An event that took place recently in one of our churches illustrates this point. An elder board determined that their lead ministers were steering the congregation in a direction with which they disagreed. They had no issue with the ministers’ theology, only their methodology. After a short discussion over these issues, the elders’ decided to simply terminate the staffers because of their differing opinions. From coast to coast, leaders of our Movement have expressed shock and outrage, but we really shouldn’t be surprised. In our Movement, fracture is in our DNA. It’s a force that I wish would diminish among our brotherhood, but I’m not sure it’s going anywhere. We’re always fighting.
Elders versus ministers, instruments versus voices, collaboration versus isolation.
We fight. We fracture. We want unity. We don’t want to submit.
It makes Jesus’ prayer in the garden all the more obvious.
Instead of offering my solutions, I’ll lean in on the wisdom of one of our Movement’s scholars. In a recent Christian Standard article about debate, Jon Weatherly encourages us to get introspective. Urging us to examine our motives,
“I need to be humble and self-aware. I need to develop real love for those with whom I disagree, assuming the best about them and listening sincerely to them, as I want them to do for me. I should treat my adversaries respectfully, as individuals. I should save apocalyptic language for the actual apocalypse, and judgment for the true Judge.”
The story from the video is content from a Master’s thesis I completed at Xavier University. Since some of you might be searching for the cure to insomnia, I’m linking it here.
The most popular Movement book about Campbell’s debates is JJ Haley’s Debates That Made History.

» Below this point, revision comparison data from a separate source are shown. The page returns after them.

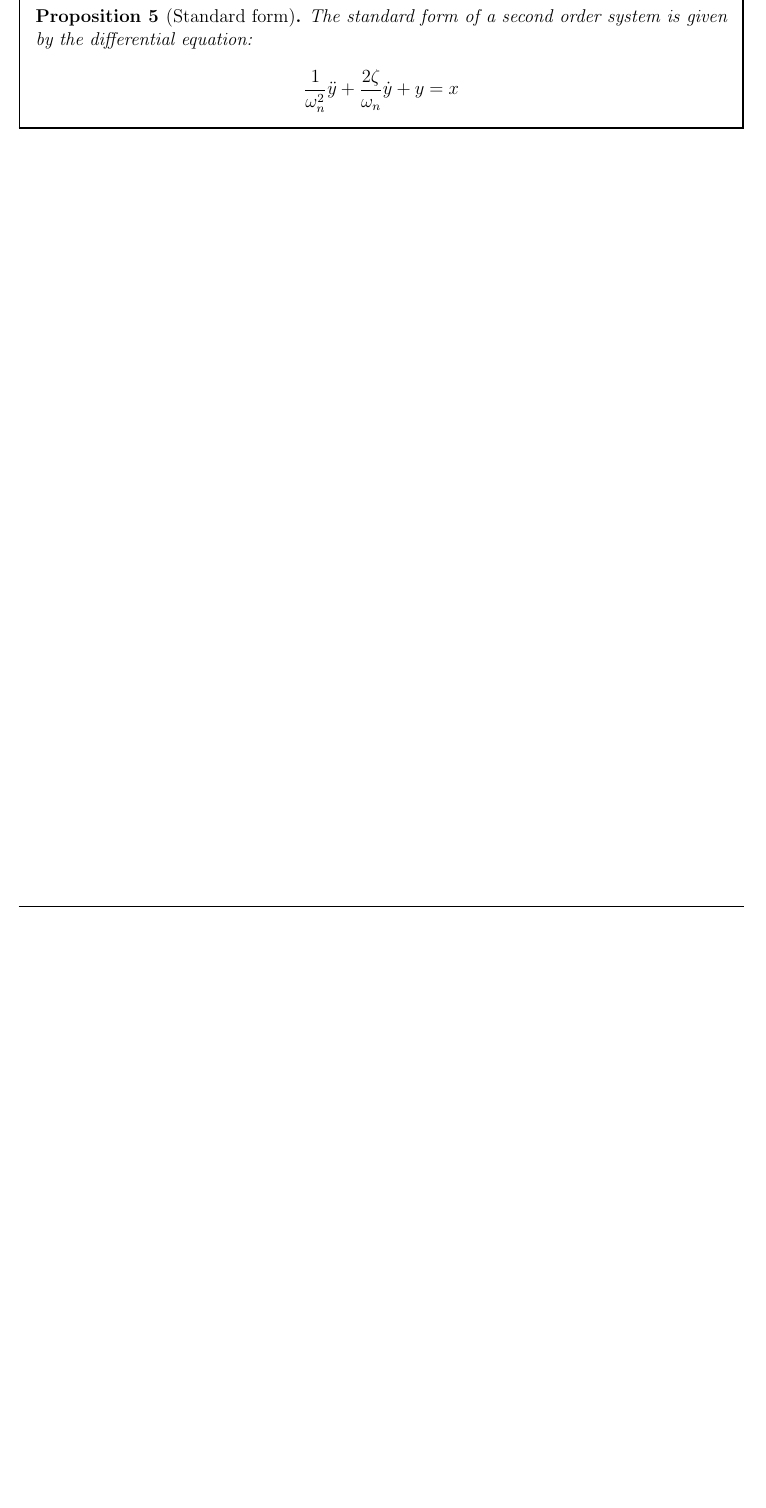
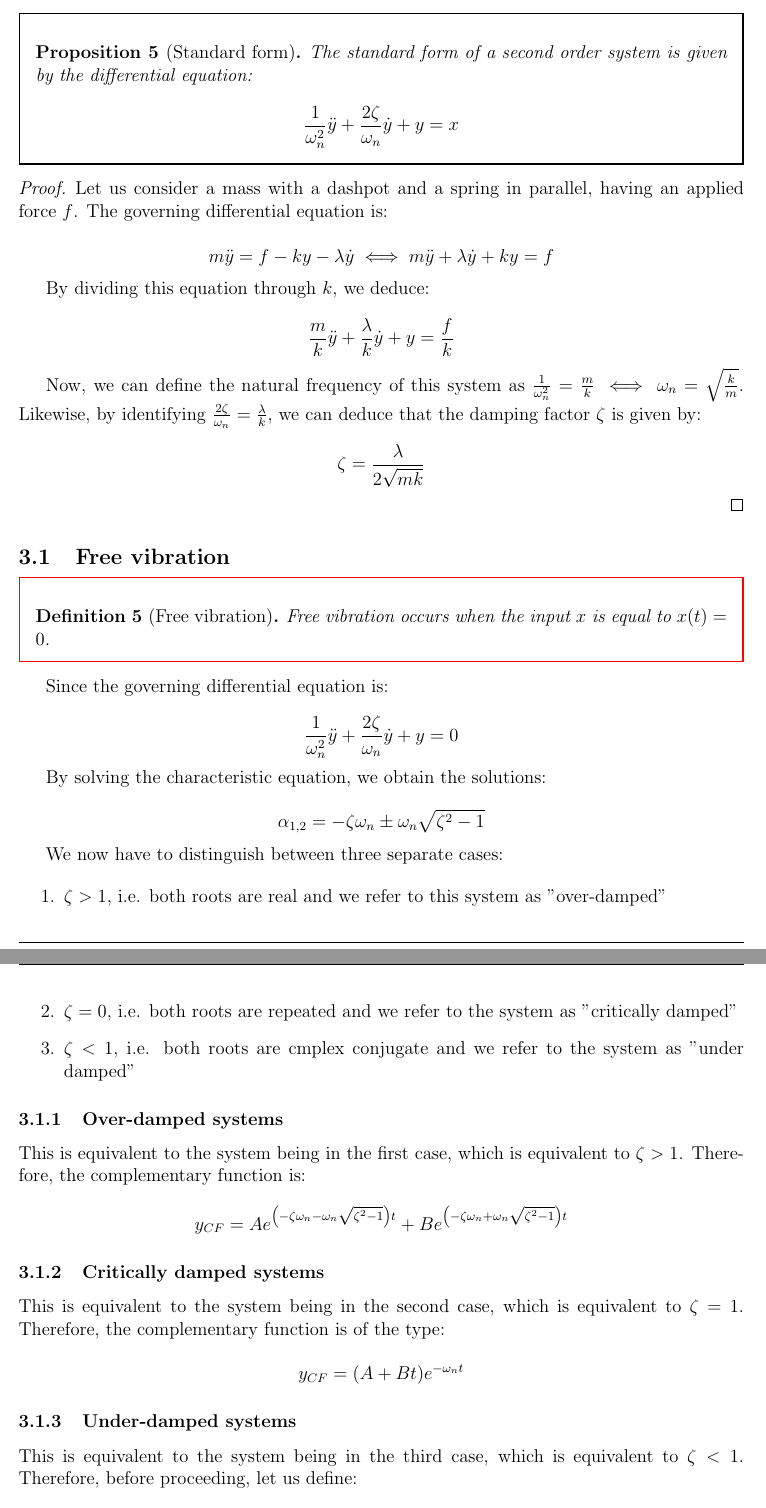
Before and after one commit to thmihnea/cambridge_notes, a LaTeX document (1A/1P1/vibrations.tex): part of page 8 of 8 before the commit and two parts of pages 8 and 9 of 10 after it, the two joined at a grey line, cut so that both start at the same text, the shorter picture padded with empty space. Compiled offline with pdfLaTeX.

Commit message:
finished lent vibes

```diff
--- a/1A/1P1/vibrations.tex
+++ b/1A/1P1/vibrations.tex
@@ -262,3 +262,56 @@ With the initial condition of $y(0) = 0$.
   \[ \frac{1}{\omega_n^2}\ddot{y} + \frac{2\zeta}{\omega_n}\dot{y} + y = x \]
 \end{proposition}
 
+\begin{proof}
+  Let us consider a mass with a dashpot and a spring in parallel, having an applied force $f$. The governing differential equation is:
+
+  \[ m\ddot{y} = f - ky - \lambda\dot{y} \iff m\ddot{y} + \lambda\dot{y} + ky = f \]
+
+  By dividing this equation through $k$, we deduce:
+
+  \[ \frac{m}{k}\ddot{y} + \frac{\lambda}{k}\dot{y} + y = \frac{f}{k} \]
+
+  Now, we can define the natural frequency of this system as $\frac{1}{\omega_n^2} = \frac{m}{k} \iff \omega_n = \sqrt{\frac{k}{m}}$. Likewise, by identifying $\frac{2\zeta}{\omega_n} = \frac{\lambda}{k}$, we can deduce that the damping factor $\zeta$ is given by:
+
+  \[ \zeta = \frac{\lambda}{2\sqrt{mk}} \]
+\end{proof}
+
+\subsection{Free vibration}
+
+\begin{definition}[Free vibration]
+  Free vibration occurs when the input $x$ is equal to $x(t) = 0$.
+\end{definition}
+
+Since the governing differential equation is:
+
+\[ \frac{1}{\omega_n^2}\ddot{y} + \frac{2\zeta}{\omega_n}\dot{y} + y = 0 \]
+
+By solving the characteristic equation, we obtain the solutions:
+
+\[ \alpha_{1, 2} = -\zeta\omega_n \pm \omega_n\sqrt{\zeta^2 - 1} \]
+
+We now have to distinguish between three separate cases:
+
+\begin{enumerate}
+  \item $\zeta > 1$, i.e. both roots are real and we refer to this system as "over-damped"
+  \item $\zeta = 0$, i.e. both roots are repeated and we refer to the system as "critically damped"
+  \item $\zeta < 1$, i.e. both roots are cmplex conjugate and we refer to the system as "under damped"
+\end{enumerate}
+
+\subsubsection{Over-damped systems}
+
+This is equivalent to the system being in the first case, which is equivalent to $\zeta > 1$. Therefore, the complementary function is:
+
+\[ y_{CF} = Ae^{\left(-\zeta\omega_n - \omega_n\sqrt{\zeta^2 - 1}\right)t} + Be^{\left(-\zeta\omega_n + \omega_n\sqrt{\zeta^2 - 1}\right)t} \]
+
+\subsubsection{Critically damped systems}
+
+This is equivalent to the system being in the second case, which is equivalent to $\zeta = 1$. Therefore, the complementary function is of the type:
+
+\[ y_{CF} = (A + Bt)e^{-\omega_n t} \]
+
+\subsubsection{Under-damped systems}
+
+This is equivalent to the system being in the third case, which is equivalent to $\zeta < 1$. Therefore, before proceeding, let us define:
+
+\[ \omega_d = \omega_n\sqrt{1 - \zeta^2} \]
@@ -264,0 +341 @@ With the initial condition of $y(0) = 0$.
+\[ y(t) = De^{-\zeta\omega_n t}\cos{(\omega_d t - \psi)} + x_0 \]
```
Also changed, not shown: 1A/1P1/vibrations.pdf, 1A/1P1/vibrations.tex (56 more changed lines).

There are quite a few books that go deeper into the Civil War issue in the Movement. Among them are David Edwin Harrell’s The Social Sources of Division in the Disciples of Christ, 1865-1900; Bill Humble’s The Influence of the Civil War; and Ben Brewster’s Torn Asunder: The Civil War and the 1906 Division of the Disciples. These served as the primary sources for my work here.